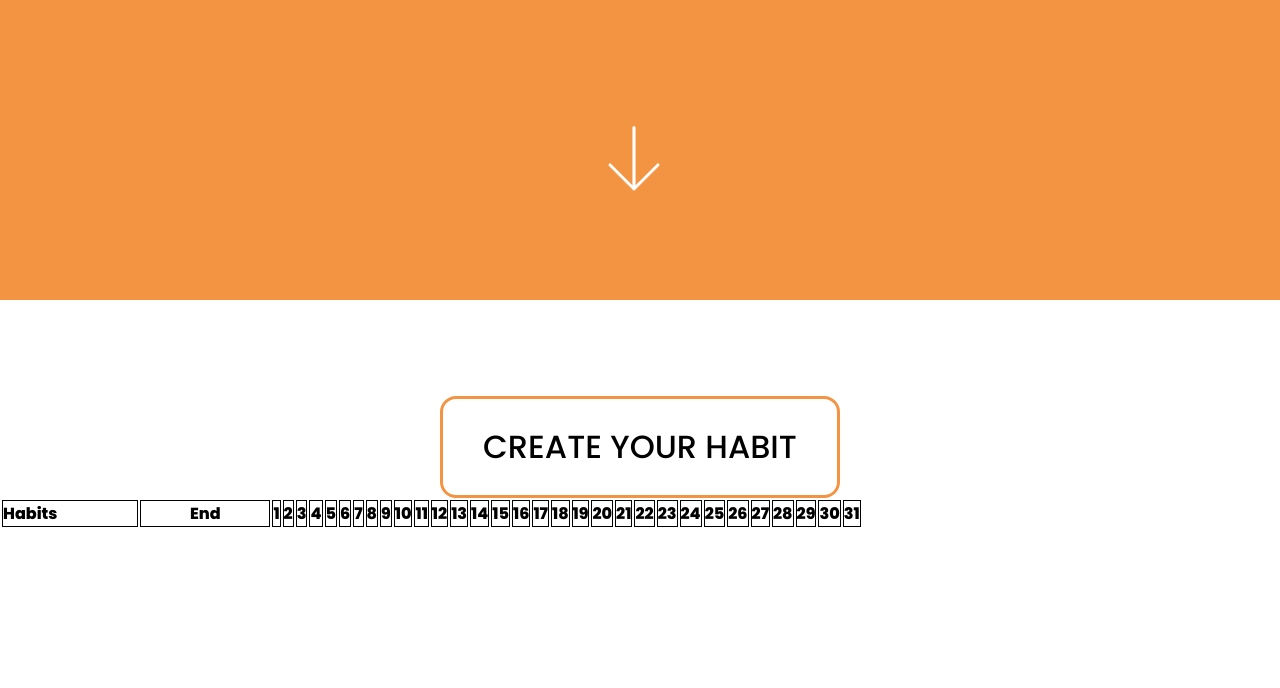
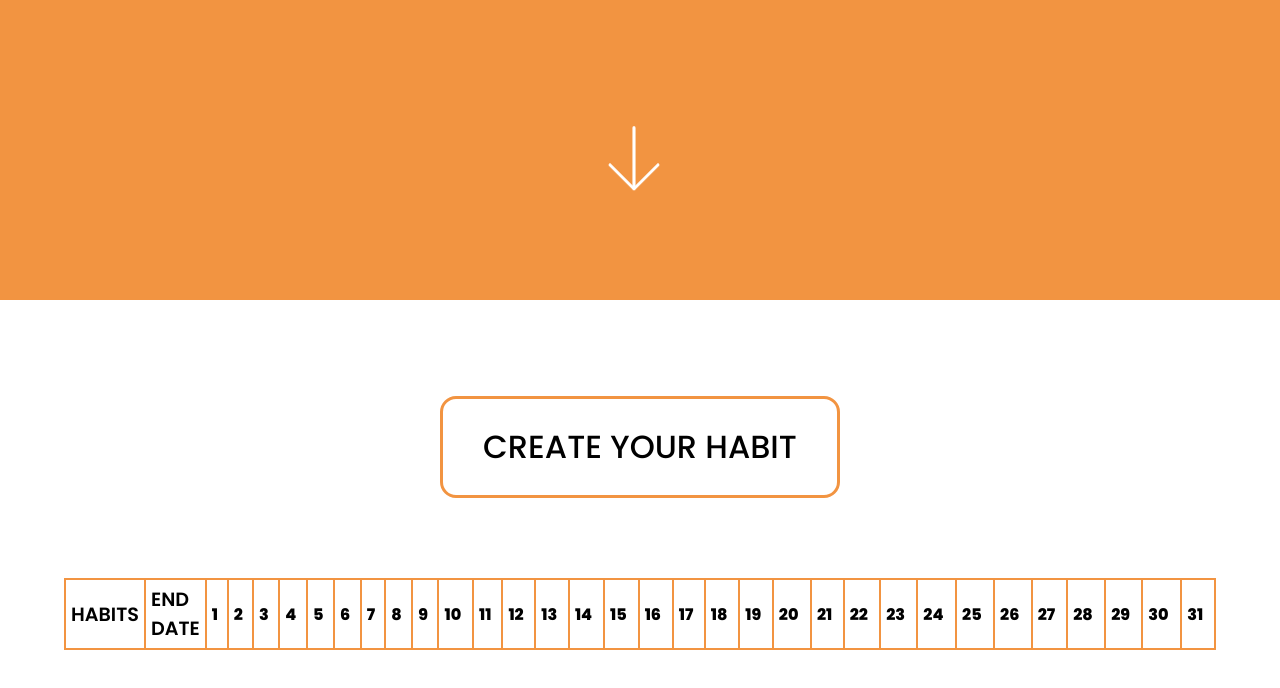
Before and after one commit to fannyjohaaansson/Team13-habit-tracker, a plain HTML site: page index.html in a window 1280 px wide. Shown: the part 500-1188 px from the top of the page. Before the commit the page ends 1029 px from the top, so only its background shows below. Drawn offline with Linux system fonts and the light colour scheme.

Commit message:
Styled the table content

```diff
--- a/effects.js
+++ b/effects.js
@@ -17,12 +17,6 @@ function addRow() {
     td.appendChild(input)
     tr.appendChild(td)
 
-
-
-
-    // Displaying the value
-    // alert(inputVal);
-
     // 2. Add Start/End
     var td = document.createElement('td');
     var inputDate = document.createElement('input');
@@ -41,22 +35,13 @@ function addRow() {
     tableBody.appendChild(tr);
 
     modal.style.display = "none";
-
-
-
+    document.getElementById('myInput').value = '';
 }
-
-// function check() {
-//     if (input.value != "") {
-//         new item(input.value);
-//         input.value = "";
-//     }
-// }
 
 addButton.addEventListener('click', addRow);
 window.addEventListener('keydown', (e) => {
     if (e.which == 13) {
-        check();
+        addRow();
     }
 
 })
--- a/index.html
+++ b/index.html
@@ -43,7 +43,7 @@
     <thead class="t-head">
       <tr>
         <th class="habits">Habits</th>
-        <th class="end">End</th>
+        <th class="end">End date</th>
         <th>1</th>
         <th>2</th>
         <th>3</th>
--- a/style.css
+++ b/style.css
@@ -66,6 +66,7 @@
   border-color: #f29441;
   border-radius: 1rem;
   text-transform: uppercase;
+  margin-bottom: 5rem;
 }
 
 .button-div {
@@ -100,55 +101,55 @@ hr {
 
 /* table css  */
 
-.table {
-  width: 100vw;
-  margin-top: 5rem;
-  margin-bottom: 10rem;
-  border: 2px solid #f29441;
+table {
+  border-collapse: collapse;
+  width: 90vw;
 }
 
-/* th,
-thead,
-tbody {
-  border: 1px solid black;
+#table {
+  border: 2px solid #f29441;
+  margin: auto;
+width: 90vw;
 }
 
+
 tr {
-  border: 2px solid red;
-  height: 10px;
-  background-color: royalblue;
-} */
 
-th,
-td,
-thead,
-tbody,
-tr {
-  border: 1px solid black;
 }
 
-.habits {
-  padding-right: 5rem;
+td{
+  padding-left: 0.2rem;
+  Border-top: 2px solid #f29441;
+  margin-top: 2rem;
 }
 
-.end {
-  width: 10vw;
+th{
+border-bottom: 2px solid #f29441;
+height: 2rem;
+text-align: left;
+padding-left: 0.2rem;
+/* border-right: 2px solid #f29441;  */
+
 }
 
-.habit-underline {
-  border-bottom: 1px solid black;
-  width: 15vw;
+th, td {
+  padding: 5px;
+  border-right: 2px solid #f29441;
 }
 
-.text-field {
-  border: none;
-  width: 15vw;
+
+
+.habits, .end {
+width: 2rem;
+font-size: 1.2rem;
+font-weight: 600;
+text-transform: uppercase;
 }
 
-.checkboxes {
-  padding-left: 10px;
-}
+/* .end{
+width: 2rem;
 
+} */
 
 /* TEST */
 
@@ -209,6 +210,7 @@ text-align: center;
   height: 3rem;
   display: block;
   margin: auto;
+  padding-left: 1rem;
 }
 
 .popup-h1 {
@@ -231,3 +233,7 @@ text-transform: uppercase;
 font-weight: 400;
 border-radius: 5px;
 }
+
+.container {
+  height: 10rem;
+}
```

□ □ □

Find how many lines of the listing hold "width" and give the number by itself.

RESPONSE BOX — 8